Brexiters tend to argue that minimal spot checks, done away from the border, will keep things flowing nicely. But that still means a more arduous customs regime than Ireland has today, hampering North-South cooperation and the all-island economy - something the UK has given its word it will avoid, in both the Brexit negotiations and Good Friday Agreement. Brexiters also simplistically focus on the movement of goods, but to keep the border as open as it is today also requires matching standards on everything from farming to professional qualifications. Another Brexiter ruse is to suggest smaller traders shouldn’t be checked at all. But the EU will see this as an invitation to smuggling, so that won’t fly either. Short of some dramatic new thinking, expect the ERG’s plan to be a dud.

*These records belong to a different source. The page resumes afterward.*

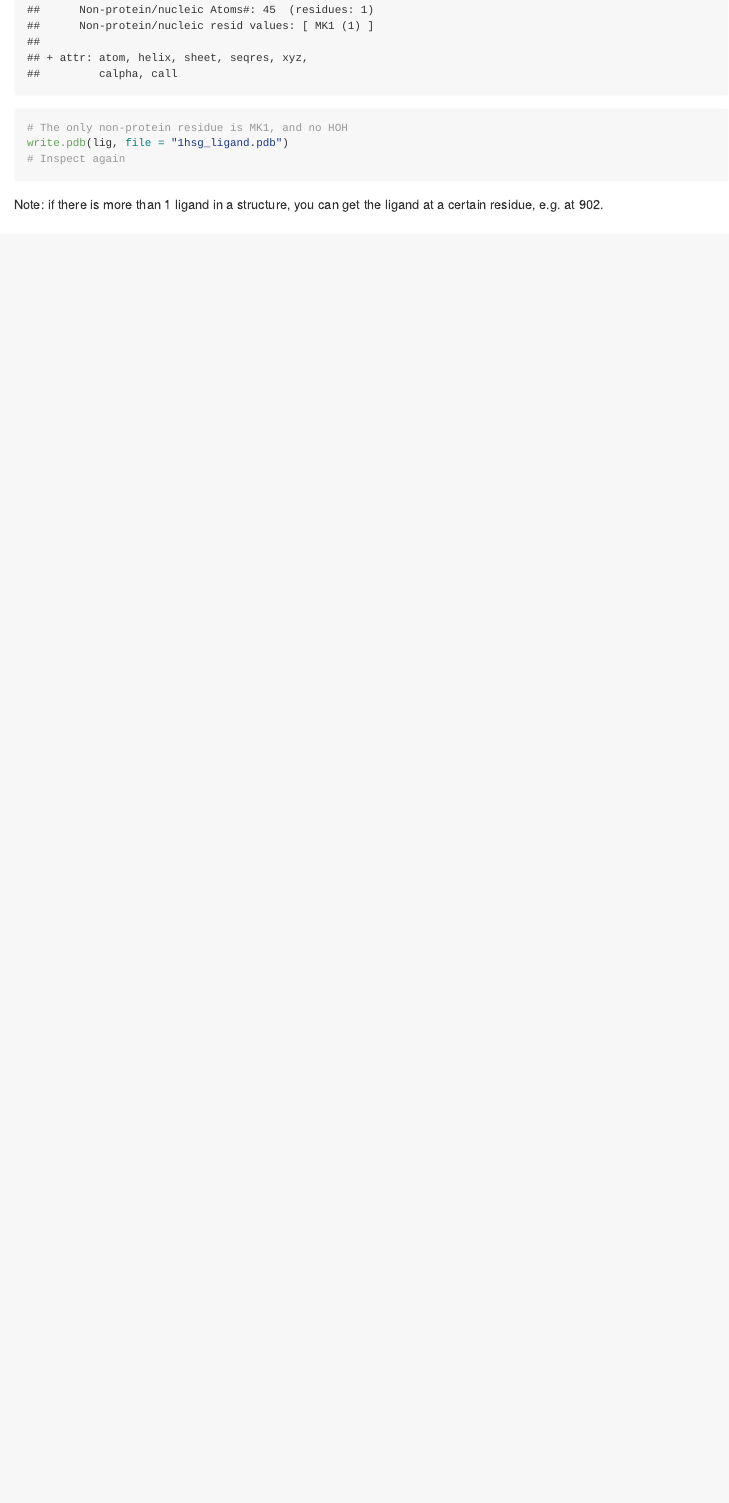
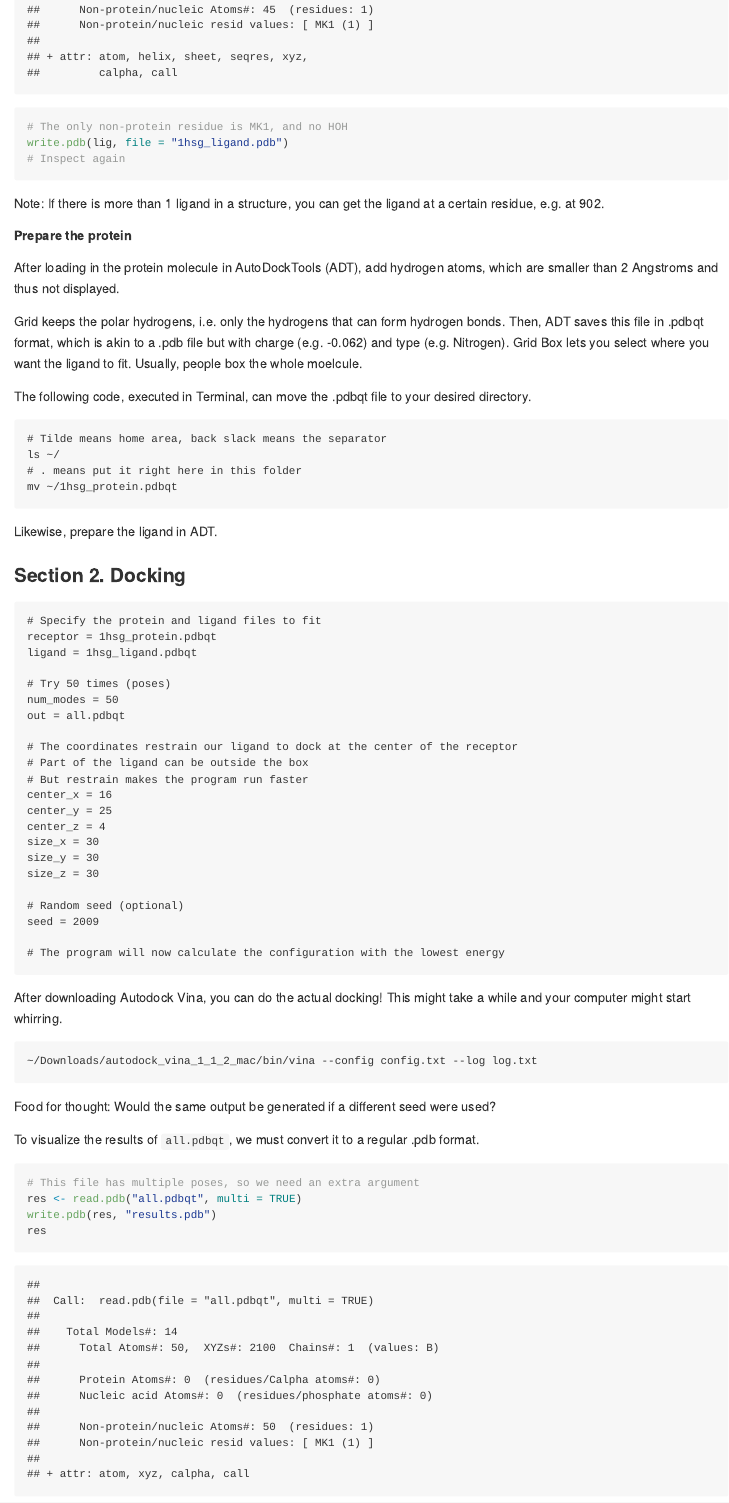
Before and after one commit to serinahuang/bimm143, an R Markdown document (class13/class13.Rmd): the page in a window 1100 px wide, from 2170 px down before the commit and from 2150 px down after it, so that both start at the same text. The pictures show the output file class13/class13.md that the author committed with the source, drawn offline in the style of GitHub.

Commit message:
Updated class13 with Section 2

````diff
--- a/class13/class13.Rmd
+++ b/class13/class13.Rmd
@@ -43,4 +43,60 @@ write.pdb(lig, file = "1hsg_ligand.pdb")
 # Inspect again
 ```
 
-Note: if there is more than 1 ligand in a structure, you can get the ligand at a certain residue, e.g. at 902.
+Note: If there is more than 1 ligand in a structure, you can get the ligand at a certain residue, e.g. at 902.
+
+##### Prepare the protein
+After loading in the protein molecule in AutoDockTools (ADT), add hydrogen atoms, which are smaller than 2 Angstroms and thus not displayed.
+
+Grid keeps the polar hydrogens, i.e. only the hydrogens that can form hydrogen bonds. Then, ADT saves this file in .pdbqt format, which is akin to a .pdb file but with charge (e.g. -0.062) and type (e.g. Nitrogen). Grid Box lets you select where you want the ligand to fit. Usually, people box the whole moelcule.
+
+The following code, executed in Terminal, can move the .pdbqt file to your desired directory.
+```
+# Tilde means home area, back slack means the separator
+ls ~/
+# . means put it right here in this folder
+mv ~/1hsg_protein.pdbqt
+```
+
+Likewise, prepare the ligand in ADT.
+
+### Section 2. Docking
+```
+# Specify the protein and ligand files to fit
+receptor = 1hsg_protein.pdbqt
+ligand = 1hsg_ligand.pdbqt
+
+# Try 50 times (poses)
+num_modes = 50
+out = all.pdbqt
+
+# The coordinates restrain our ligand to dock at the center of the receptor
+# Part of the ligand can be outside the box
+# But restrain makes the program run faster
+center_x = 16
+center_y = 25
+center_z = 4
+size_x = 30
+size_y = 30
+size_z = 30
+
+# Random seed (optional)
+seed = 2009
+
+# The program will now calculate the configuration with the lowest energy
+```
+
+After downloading Autodock Vina, you can do the actual docking! This might take a while and your computer might start whirring.
+```
+~/Downloads/autodock_vina_1_1_2_mac/bin/vina --config config.txt --log log.txt
+```
+
+Food for thought: Would the same output be generated if a different seed were used?
+
+To visualize the results of `all.pdbqt`, we must convert it to a regular .pdb format.
+
+```{r}
+# This file has multiple poses, so we need an extra argument
+res <- read.pdb("all.pdbqt", multi = TRUE)
+write.pdb(res, "results.pdb")
+res
--- /dev/null
+++ b/class13/config.txt
@@ -0,0 +1,14 @@
+receptor = 1hsg_protein.pdbqt
+ligand = 1hsg_ligand.pdbqt
+
+num_modes = 50
+out = all.pdbqt
+
+center_x = 16
+center_y = 25
+center_z = 4
+size_x = 30
+size_y = 30
+size_z = 30
+
+seed = 2009
--- /dev/null
+++ b/class13/log.txt
@@ -0,0 +1,5 @@
+#################################################################
+# If you used AutoDock Vina in your work, please cite:          #
+#                                                               #
+# O. Trott, A. J. Olson,                                        #
+# AutoDock Vina: improving the speed and accuracy of docking    #
@@ -0,0 +19 @@
+Using random seed: 2009
@@ -0,0 +24,14 @@
+     | (kcal/mol) | rmsd l.b.| rmsd u.b.
+-----+------------+----------+----------
+   1        -11.5      0.000      0.000
+   2        -10.3      2.046     10.965
+   3        -10.2      2.048     10.310
+   4        -10.1      2.237      4.300
+   5        -10.0      2.203     10.850
+   6         -9.9      1.801      3.632
+   7         -9.9      2.717      5.728
+   8         -9.8      1.462      3.657
+   9         -9.8      2.363      5.527
+  10         -9.5      2.114     10.706
+  11         -9.5      2.056      4.127
+  12         -9.4      2.510      6.262
````
Also changed, not shown: class13/class13.md, class13/class13.Rmd (49 more changed lines), class13/log.txt (20 more changed lines), 5 other files.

Tweet of the day 2
This cracking Roald Dahl reference.
‘Tens of thousands’ of car sector jobs on the line
It must have been uncomfortable for Theresa May coming on stage at a car industry summit in Birmingham yesterday. Her speech immediately followed a blistering attack on her Brexit strategy by Jaguar Land Rover boss Ralf Speth, who warned of a threat to “tens of thousands” of jobs in the event of a “horrifying” no-deal Brexit.
He added that a hard Brexit would cost his company £1.2 billion a year, and asked: “What decisions will we be forced to make if Brexit means not merely that costs go up, but that we cannot physically build cars on time and on budget in the UK?” There was no response from May, who didn’t mention Brexit in her subsequent address.

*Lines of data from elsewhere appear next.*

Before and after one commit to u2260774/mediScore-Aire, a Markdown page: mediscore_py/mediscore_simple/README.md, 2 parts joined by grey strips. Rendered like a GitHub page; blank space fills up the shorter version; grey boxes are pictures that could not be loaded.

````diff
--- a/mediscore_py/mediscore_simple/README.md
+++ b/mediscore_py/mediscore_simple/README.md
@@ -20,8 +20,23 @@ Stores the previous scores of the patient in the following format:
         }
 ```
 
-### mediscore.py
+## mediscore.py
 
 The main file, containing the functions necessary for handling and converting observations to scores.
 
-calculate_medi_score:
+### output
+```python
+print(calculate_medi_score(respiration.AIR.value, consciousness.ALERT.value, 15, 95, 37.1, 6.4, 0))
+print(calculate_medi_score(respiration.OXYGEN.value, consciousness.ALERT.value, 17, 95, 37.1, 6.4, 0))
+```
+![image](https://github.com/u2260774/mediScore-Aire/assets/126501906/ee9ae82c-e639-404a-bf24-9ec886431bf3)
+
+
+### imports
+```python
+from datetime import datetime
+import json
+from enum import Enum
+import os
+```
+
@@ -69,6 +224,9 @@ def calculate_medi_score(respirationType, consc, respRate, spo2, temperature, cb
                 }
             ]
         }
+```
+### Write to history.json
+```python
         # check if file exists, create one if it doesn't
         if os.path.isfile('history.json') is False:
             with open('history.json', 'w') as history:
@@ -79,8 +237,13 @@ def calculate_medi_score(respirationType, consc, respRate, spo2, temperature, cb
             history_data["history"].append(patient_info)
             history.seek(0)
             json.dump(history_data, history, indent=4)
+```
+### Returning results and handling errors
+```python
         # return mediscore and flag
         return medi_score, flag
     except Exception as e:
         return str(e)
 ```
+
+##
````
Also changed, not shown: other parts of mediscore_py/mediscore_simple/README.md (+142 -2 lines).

Tweet of the day
Wolverhampton MP Pat McFadden is understandably concern by the tough talk from Jaguar Land Rover's Ralf Speth.
Video of the day
Yesterday on Politics Live Lara Spirit explains why a "no deal" Brexit is so unacceptable.
Gove swamped by Brexit prep
Michael Gove is also the victim of awkward timing today, as he launches post-Brexit farming legislation alongside reports from the National Audit Office that his department is nowhere near ready to leave the EU.
The NAO has found Defra behind schedule in three quarters of its Brexit work, including: no-deal preparations, ensuring an adequate number of vets, securing agreements needed to maintain the trade of animals, plans to increase patrols of UK fishing waters, and chemical exporting. In the context of this shambles, farmers and environmentalists alike will be doubting whether Gove can deliver on his promises today to “take back control” of agricultural policy and “enhance the environment around us”.
Video of the day 2
ICYMI: We packed out the venue for the People's Vote rally in Wales over the weekend.
More Brexit news…
Phoebe Potter: Pay attention to Gibraltar and you'll see all your stereotypes about Brexiteers and Remainers destroyed (Independent)
Natalie Nougayrede: Don’t believe the doomsayers. Here is Europe’s good news (Guardian)
Today, Wednesday 12th September
|-||ERG group of pro-Brexit MPs to unveil alternative plans for Irish border|
|-||Agriculture Bill introduced in Parliament|
|09:00||Jean-Claude Juncker delivers State of the Union Address|
|10:00||Experts give evidence to International Trade committee|
Tomorrow, Thursday 13th September
|-||Second batch of government no-deal technical papers published|
|-||Cabinet meeting expected on no-deal preparations|
|-||House of Commons rises for party conference season|
|19:30||The Left Against Brexit rally in York|